In the material below, some lines may hold the word "shown"; state how many do, giving only the number.

▶ [DATA RECORDS]
------------------------------------------------------------------------

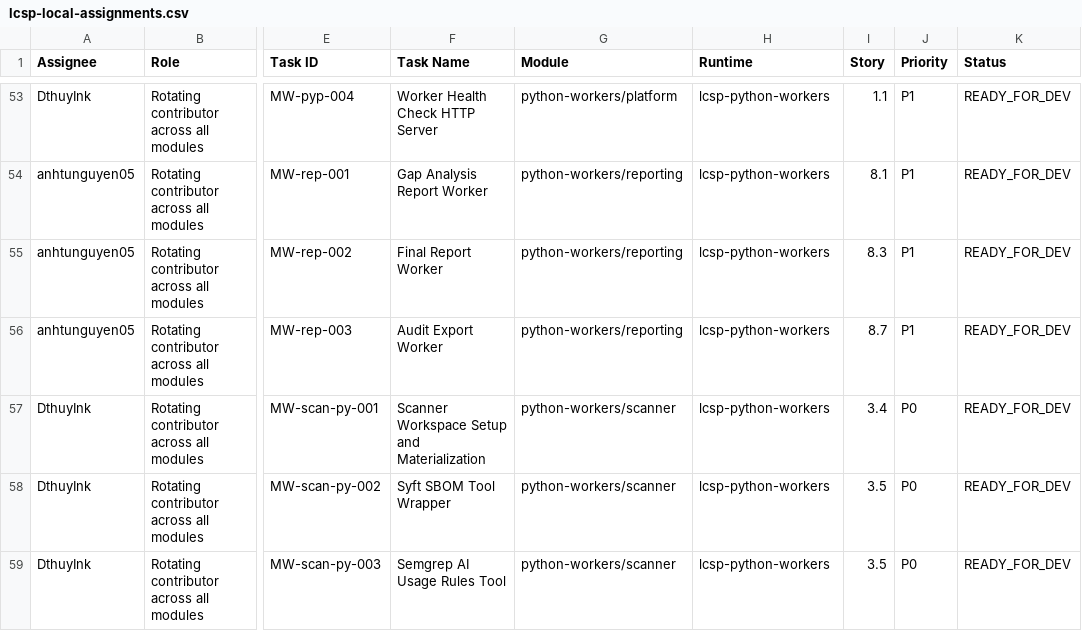
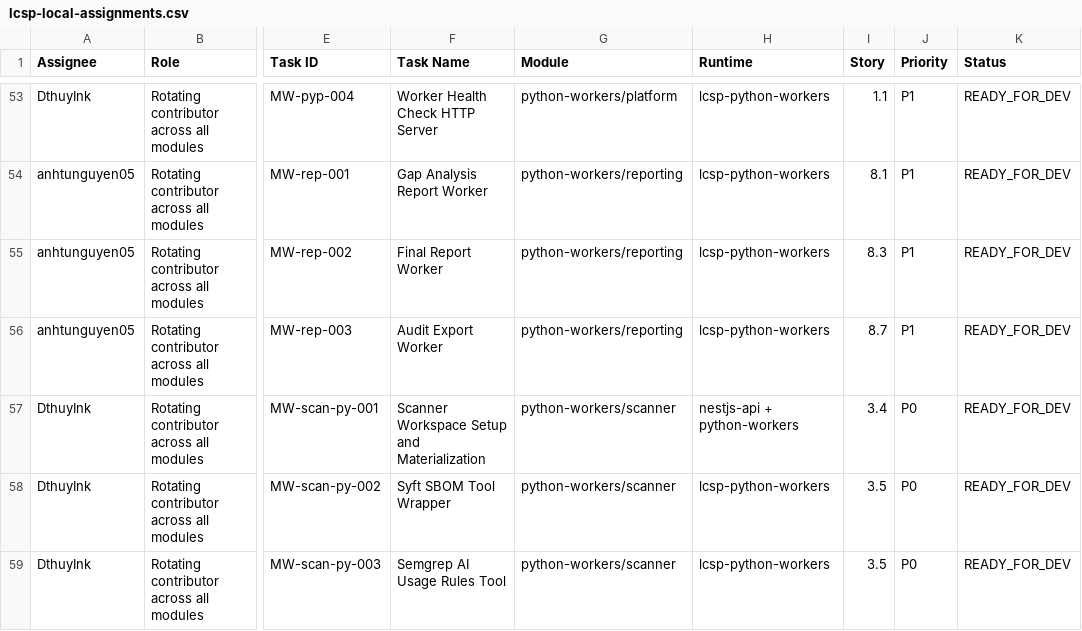
Before and after one commit to khovan123/LCSP, a CSV file: docs/developer/lcsp-local-assignments.csv, drawn as a sheet; only a part is shown, gaps mark what is left out; the diff names each change by its address in the sheet, - before the commit and + after, or states it on an @@ line.

```diff
--- a/docs/developer/lcsp-local-assignments.csv
+++ b/docs/developer/lcsp-local-assignments.csv
-H57 (Runtime): lcsp-python-workers
+H57 (Runtime): nestjs-api + python-workers
```
Also changed, not shown: docs/developer/jira-lcsp-tasks-import.csv, 8 other files.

------------------------------------------------------------------------

▶ [RESPONSE] 2